#### PROBLEM TO WORK ON
Every entry below must be repeated exactly; skip the pictures.

┌─ EXTRACTED ENTRIES

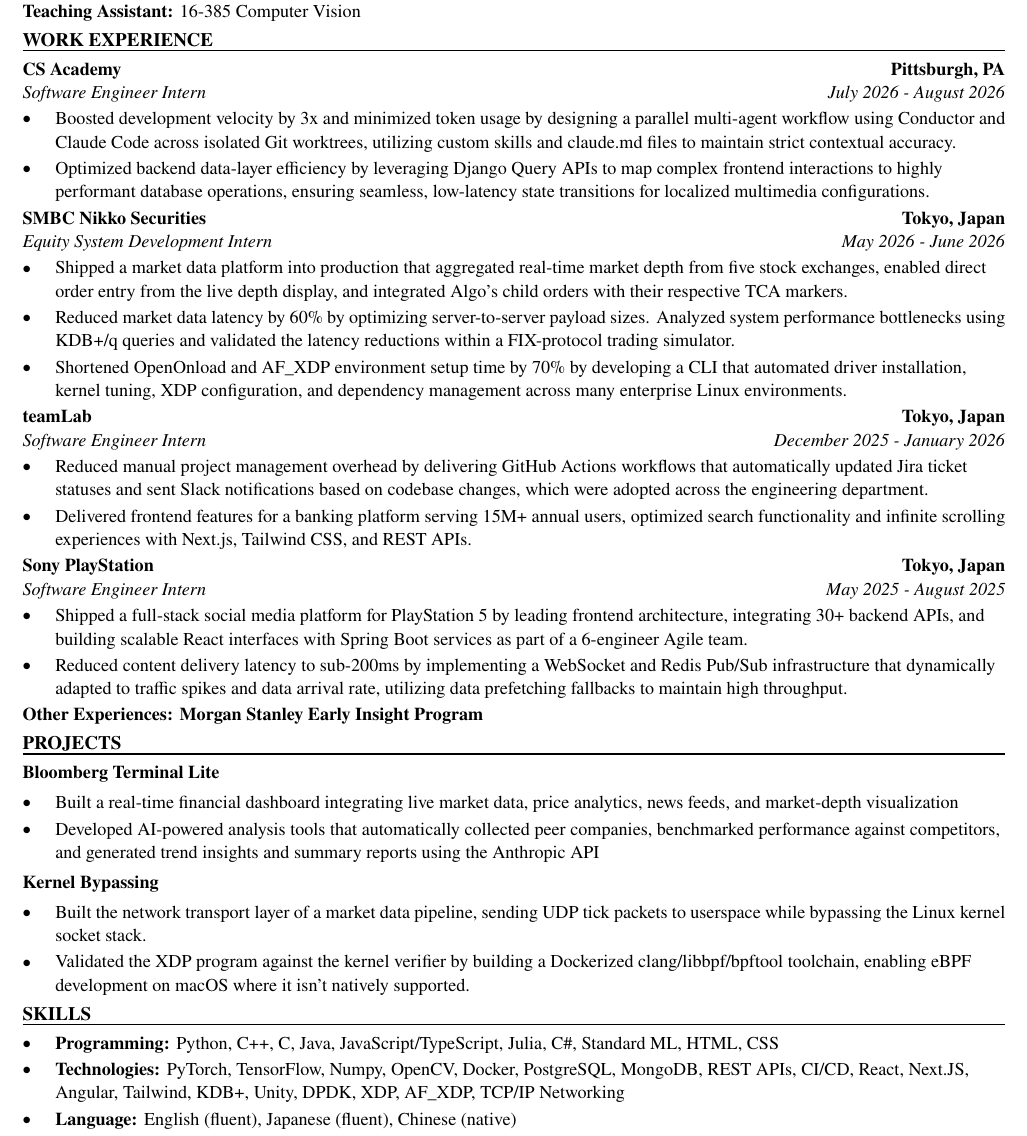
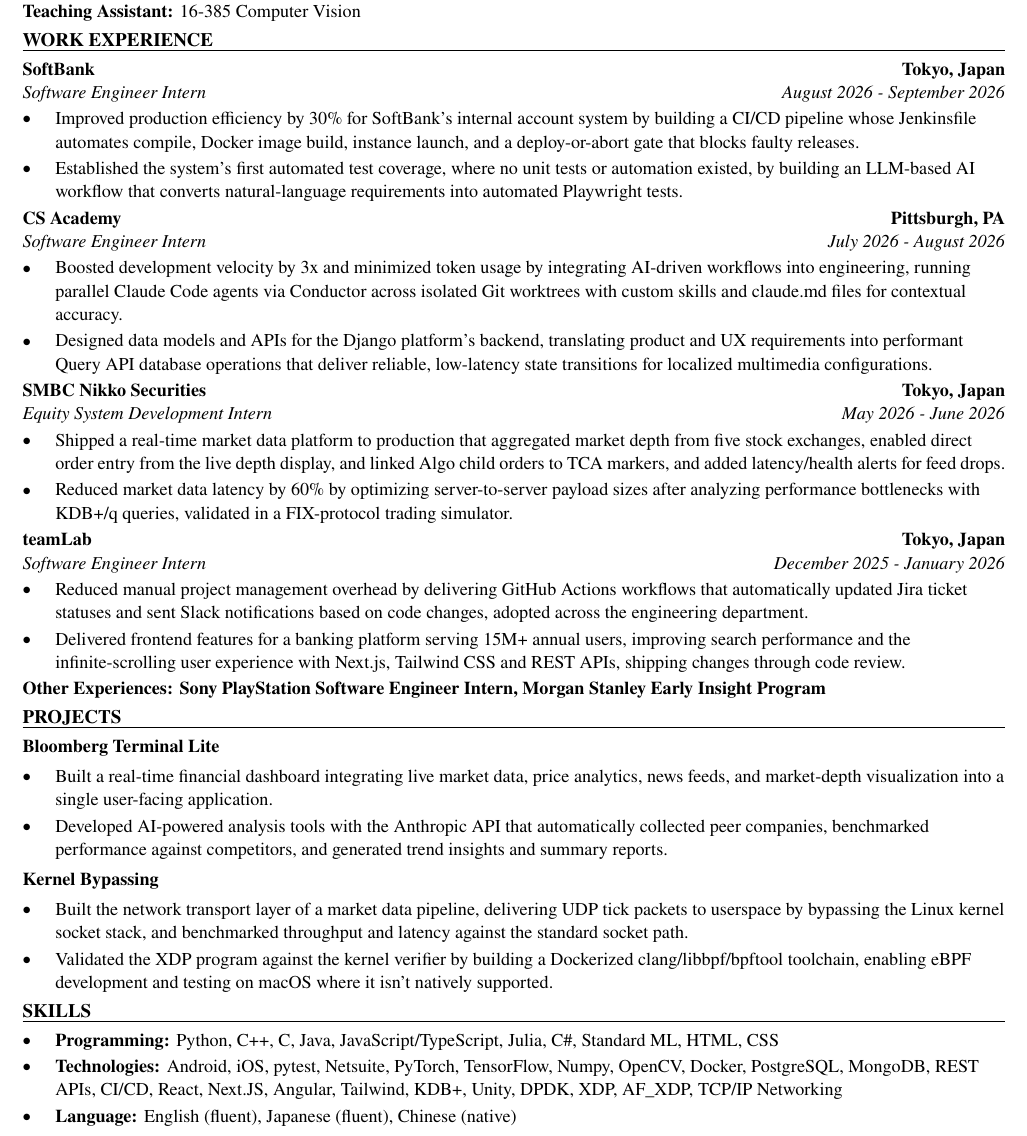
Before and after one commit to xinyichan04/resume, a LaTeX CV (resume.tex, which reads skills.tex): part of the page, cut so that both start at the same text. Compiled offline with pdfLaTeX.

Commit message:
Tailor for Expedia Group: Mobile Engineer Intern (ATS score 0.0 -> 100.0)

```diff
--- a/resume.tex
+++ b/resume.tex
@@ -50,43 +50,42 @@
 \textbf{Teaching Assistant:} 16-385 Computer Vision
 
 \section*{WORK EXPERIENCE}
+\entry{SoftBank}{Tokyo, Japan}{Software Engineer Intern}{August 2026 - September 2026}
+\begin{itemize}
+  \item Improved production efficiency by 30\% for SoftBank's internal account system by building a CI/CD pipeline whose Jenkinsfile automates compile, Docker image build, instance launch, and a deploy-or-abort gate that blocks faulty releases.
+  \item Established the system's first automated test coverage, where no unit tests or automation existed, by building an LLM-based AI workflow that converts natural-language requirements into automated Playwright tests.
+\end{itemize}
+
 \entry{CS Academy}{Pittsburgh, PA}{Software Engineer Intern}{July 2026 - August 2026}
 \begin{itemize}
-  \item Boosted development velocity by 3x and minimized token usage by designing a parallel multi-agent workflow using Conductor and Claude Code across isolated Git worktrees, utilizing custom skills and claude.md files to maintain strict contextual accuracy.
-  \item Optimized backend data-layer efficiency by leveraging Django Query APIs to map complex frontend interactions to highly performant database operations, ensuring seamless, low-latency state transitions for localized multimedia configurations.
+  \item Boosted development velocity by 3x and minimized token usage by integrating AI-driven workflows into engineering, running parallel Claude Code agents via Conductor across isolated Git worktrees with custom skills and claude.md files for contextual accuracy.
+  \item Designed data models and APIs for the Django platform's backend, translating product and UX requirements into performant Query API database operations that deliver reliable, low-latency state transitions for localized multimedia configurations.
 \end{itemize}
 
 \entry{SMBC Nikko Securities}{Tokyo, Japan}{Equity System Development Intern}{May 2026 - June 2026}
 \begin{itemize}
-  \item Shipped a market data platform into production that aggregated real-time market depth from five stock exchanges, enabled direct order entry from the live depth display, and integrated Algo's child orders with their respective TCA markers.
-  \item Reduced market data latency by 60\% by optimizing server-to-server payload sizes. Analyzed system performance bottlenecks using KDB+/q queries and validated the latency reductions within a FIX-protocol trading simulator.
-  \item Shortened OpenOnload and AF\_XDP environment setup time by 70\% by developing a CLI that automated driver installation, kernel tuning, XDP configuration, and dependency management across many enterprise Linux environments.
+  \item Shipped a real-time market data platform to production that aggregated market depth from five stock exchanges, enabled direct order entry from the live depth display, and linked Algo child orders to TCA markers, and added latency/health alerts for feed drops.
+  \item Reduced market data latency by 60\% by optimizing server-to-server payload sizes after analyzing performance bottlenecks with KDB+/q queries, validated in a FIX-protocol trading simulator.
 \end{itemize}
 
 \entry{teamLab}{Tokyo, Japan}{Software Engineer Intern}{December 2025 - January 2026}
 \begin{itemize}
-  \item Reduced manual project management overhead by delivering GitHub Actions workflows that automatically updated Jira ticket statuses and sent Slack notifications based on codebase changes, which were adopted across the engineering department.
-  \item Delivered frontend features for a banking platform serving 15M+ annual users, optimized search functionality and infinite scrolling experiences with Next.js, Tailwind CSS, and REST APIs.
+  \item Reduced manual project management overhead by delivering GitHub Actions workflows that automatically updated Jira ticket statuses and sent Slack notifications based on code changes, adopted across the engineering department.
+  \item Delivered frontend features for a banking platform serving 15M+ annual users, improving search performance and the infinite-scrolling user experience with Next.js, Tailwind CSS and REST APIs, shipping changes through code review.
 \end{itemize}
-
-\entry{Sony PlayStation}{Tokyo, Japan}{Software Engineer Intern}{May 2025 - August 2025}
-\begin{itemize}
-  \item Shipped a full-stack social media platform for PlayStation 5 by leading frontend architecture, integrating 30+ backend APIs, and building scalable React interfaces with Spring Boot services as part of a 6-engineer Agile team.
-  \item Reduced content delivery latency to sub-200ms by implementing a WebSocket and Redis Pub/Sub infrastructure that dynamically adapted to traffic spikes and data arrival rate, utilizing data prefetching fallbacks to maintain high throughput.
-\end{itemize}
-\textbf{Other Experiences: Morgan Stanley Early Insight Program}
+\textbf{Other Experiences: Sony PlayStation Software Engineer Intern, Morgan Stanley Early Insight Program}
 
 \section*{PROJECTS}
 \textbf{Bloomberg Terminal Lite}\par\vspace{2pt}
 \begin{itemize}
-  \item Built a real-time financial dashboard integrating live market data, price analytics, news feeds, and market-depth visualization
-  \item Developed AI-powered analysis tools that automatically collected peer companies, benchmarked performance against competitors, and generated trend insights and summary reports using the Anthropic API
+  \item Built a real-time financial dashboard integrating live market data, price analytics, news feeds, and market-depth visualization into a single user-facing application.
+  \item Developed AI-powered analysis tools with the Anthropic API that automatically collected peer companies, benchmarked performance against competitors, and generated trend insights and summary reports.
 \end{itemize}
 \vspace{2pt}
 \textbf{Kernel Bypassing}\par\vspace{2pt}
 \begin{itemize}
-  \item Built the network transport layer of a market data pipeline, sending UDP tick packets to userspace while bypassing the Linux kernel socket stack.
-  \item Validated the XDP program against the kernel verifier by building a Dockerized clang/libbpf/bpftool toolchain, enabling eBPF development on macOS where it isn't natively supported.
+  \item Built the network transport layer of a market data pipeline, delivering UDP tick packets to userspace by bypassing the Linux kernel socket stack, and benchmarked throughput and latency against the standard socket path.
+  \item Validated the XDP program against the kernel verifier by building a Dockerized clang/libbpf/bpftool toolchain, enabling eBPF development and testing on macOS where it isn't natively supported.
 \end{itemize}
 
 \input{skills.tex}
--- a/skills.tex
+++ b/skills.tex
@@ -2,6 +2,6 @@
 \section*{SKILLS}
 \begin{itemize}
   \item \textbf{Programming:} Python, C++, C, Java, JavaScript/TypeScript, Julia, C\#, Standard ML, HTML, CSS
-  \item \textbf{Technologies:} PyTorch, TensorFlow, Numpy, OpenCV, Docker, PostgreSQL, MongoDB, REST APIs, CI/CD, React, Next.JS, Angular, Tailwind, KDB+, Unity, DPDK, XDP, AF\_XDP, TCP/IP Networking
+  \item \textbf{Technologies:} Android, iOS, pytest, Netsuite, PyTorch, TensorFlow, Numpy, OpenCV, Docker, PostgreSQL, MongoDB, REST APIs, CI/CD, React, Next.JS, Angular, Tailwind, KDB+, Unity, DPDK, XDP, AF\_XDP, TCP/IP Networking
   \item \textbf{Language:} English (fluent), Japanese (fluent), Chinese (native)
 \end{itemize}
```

└─

#### OUTPUT FOR THIS EXERCISE
Before and after one commit to xinyichan04/resume, a LaTeX CV (resume.tex, which reads skills.tex): part of the page, cut so that both start at the same text. Compiled offline with pdfLaTeX.

Commit message:
Tailor for Expedia Group: Mobile Engineer Intern (ATS score 0.0 -> 100.0)

```diff
--- a/resume.tex
+++ b/resume.tex
@@ -50,43 +50,42 @@
 \textbf{Teaching Assistant:} 16-385 Computer Vision
 
 \section*{WORK EXPERIENCE}
+\entry{SoftBank}{Tokyo, Japan}{Software Engineer Intern}{August 2026 - September 2026}
+\begin{itemize}
+  \item Improved production efficiency by 30\% for SoftBank's internal account system by building a CI/CD pipeline whose Jenkinsfile automates compile, Docker image build, instance launch, and a deploy-or-abort gate that blocks faulty releases.
+  \item Established the system's first automated test coverage, where no unit tests or automation existed, by building an LLM-based AI workflow that converts natural-language requirements into automated Playwright tests.
+\end{itemize}
+
 \entry{CS Academy}{Pittsburgh, PA}{Software Engineer Intern}{July 2026 - August 2026}
 \begin{itemize}
-  \item Boosted development velocity by 3x and minimized token usage by designing a parallel multi-agent workflow using Conductor and Claude Code across isolated Git worktrees, utilizing custom skills and claude.md files to maintain strict contextual accuracy.
-  \item Optimized backend data-layer efficiency by leveraging Django Query APIs to map complex frontend interactions to highly performant database operations, ensuring seamless, low-latency state transitions for localized multimedia configurations.
+  \item Boosted development velocity by 3x and minimized token usage by integrating AI-driven workflows into engineering, running parallel Claude Code agents via Conductor across isolated Git worktrees with custom skills and claude.md files for contextual accuracy.
+  \item Designed data models and APIs for the Django platform's backend, translating product and UX requirements into performant Query API database operations that deliver reliable, low-latency state transitions for localized multimedia configurations.
 \end{itemize}
 
 \entry{SMBC Nikko Securities}{Tokyo, Japan}{Equity System Development Intern}{May 2026 - June 2026}
 \begin{itemize}
-  \item Shipped a market data platform into production that aggregated real-time market depth from five stock exchanges, enabled direct order entry from the live depth display, and integrated Algo's child orders with their respective TCA markers.
-  \item Reduced market data latency by 60\% by optimizing server-to-server payload sizes. Analyzed system performance bottlenecks using KDB+/q queries and validated the latency reductions within a FIX-protocol trading simulator.
-  \item Shortened OpenOnload and AF\_XDP environment setup time by 70\% by developing a CLI that automated driver installation, kernel tuning, XDP configuration, and dependency management across many enterprise Linux environments.
+  \item Shipped a real-time market data platform to production that aggregated market depth from five stock exchanges, enabled direct order entry from the live depth display, and linked Algo child orders to TCA markers, and added latency/health alerts for feed drops.
+  \item Reduced market data latency by 60\% by optimizing server-to-server payload sizes after analyzing performance bottlenecks with KDB+/q queries, validated in a FIX-protocol trading simulator.
 \end{itemize}
 
 \entry{teamLab}{Tokyo, Japan}{Software Engineer Intern}{December 2025 - January 2026}
 \begin{itemize}
-  \item Reduced manual project management overhead by delivering GitHub Actions workflows that automatically updated Jira ticket statuses and sent Slack notifications based on codebase changes, which were adopted across the engineering department.
-  \item Delivered frontend features for a banking platform serving 15M+ annual users, optimized search functionality and infinite scrolling experiences with Next.js, Tailwind CSS, and REST APIs.
+  \item Reduced manual project management overhead by delivering GitHub Actions workflows that automatically updated Jira ticket statuses and sent Slack notifications based on code changes, adopted across the engineering department.
+  \item Delivered frontend features for a banking platform serving 15M+ annual users, improving search performance and the infinite-scrolling user experience with Next.js, Tailwind CSS and REST APIs, shipping changes through code review.
 \end{itemize}
-
-\entry{Sony PlayStation}{Tokyo, Japan}{Software Engineer Intern}{May 2025 - August 2025}
-\begin{itemize}
-  \item Shipped a full-stack social media platform for PlayStation 5 by leading frontend architecture, integrating 30+ backend APIs, and building scalable React interfaces with Spring Boot services as part of a 6-engineer Agile team.
-  \item Reduced content delivery latency to sub-200ms by implementing a WebSocket and Redis Pub/Sub infrastructure that dynamically adapted to traffic spikes and data arrival rate, utilizing data prefetching fallbacks to maintain high throughput.
-\end{itemize}
-\textbf{Other Experiences: Morgan Stanley Early Insight Program}
+\textbf{Other Experiences: Sony PlayStation Software Engineer Intern, Morgan Stanley Early Insight Program}
 
 \section*{PROJECTS}
 \textbf{Bloomberg Terminal Lite}\par\vspace{2pt}
 \begin{itemize}
-  \item Built a real-time financial dashboard integrating live market data, price analytics, news feeds, and market-depth visualization
-  \item Developed AI-powered analysis tools that automatically collected peer companies, benchmarked performance against competitors, and generated trend insights and summary reports using the Anthropic API
+  \item Built a real-time financial dashboard integrating live market data, price analytics, news feeds, and market-depth visualization into a single user-facing application.
+  \item Developed AI-powered analysis tools with the Anthropic API that automatically collected peer companies, benchmarked performance against competitors, and generated trend insights and summary reports.
 \end{itemize}
 \vspace{2pt}
 \textbf{Kernel Bypassing}\par\vspace{2pt}
 \begin{itemize}
-  \item Built the network transport layer of a market data pipeline, sending UDP tick packets to userspace while bypassing the Linux kernel socket stack.
-  \item Validated the XDP program against the kernel verifier by building a Dockerized clang/libbpf/bpftool toolchain, enabling eBPF development on macOS where it isn't natively supported.
+  \item Built the network transport layer of a market data pipeline, delivering UDP tick packets to userspace by bypassing the Linux kernel socket stack, and benchmarked throughput and latency against the standard socket path.
+  \item Validated the XDP program against the kernel verifier by building a Dockerized clang/libbpf/bpftool toolchain, enabling eBPF development and testing on macOS where it isn't natively supported.
 \end{itemize}
 
 \input{skills.tex}
--- a/skills.tex
+++ b/skills.tex
@@ -2,6 +2,6 @@
 \section*{SKILLS}
 \begin{itemize}
   \item \textbf{Programming:} Python, C++, C, Java, JavaScript/TypeScript, Julia, C\#, Standard ML, HTML, CSS
-  \item \textbf{Technologies:} PyTorch, TensorFlow, Numpy, OpenCV, Docker, PostgreSQL, MongoDB, REST APIs, CI/CD, React, Next.JS, Angular, Tailwind, KDB+, Unity, DPDK, XDP, AF\_XDP, TCP/IP Networking
+  \item \textbf{Technologies:} Android, iOS, pytest, Netsuite, PyTorch, TensorFlow, Numpy, OpenCV, Docker, PostgreSQL, MongoDB, REST APIs, CI/CD, React, Next.JS, Angular, Tailwind, KDB+, Unity, DPDK, XDP, AF\_XDP, TCP/IP Networking
   \item \textbf{Language:} English (fluent), Japanese (fluent), Chinese (native)
 \end{itemize}
```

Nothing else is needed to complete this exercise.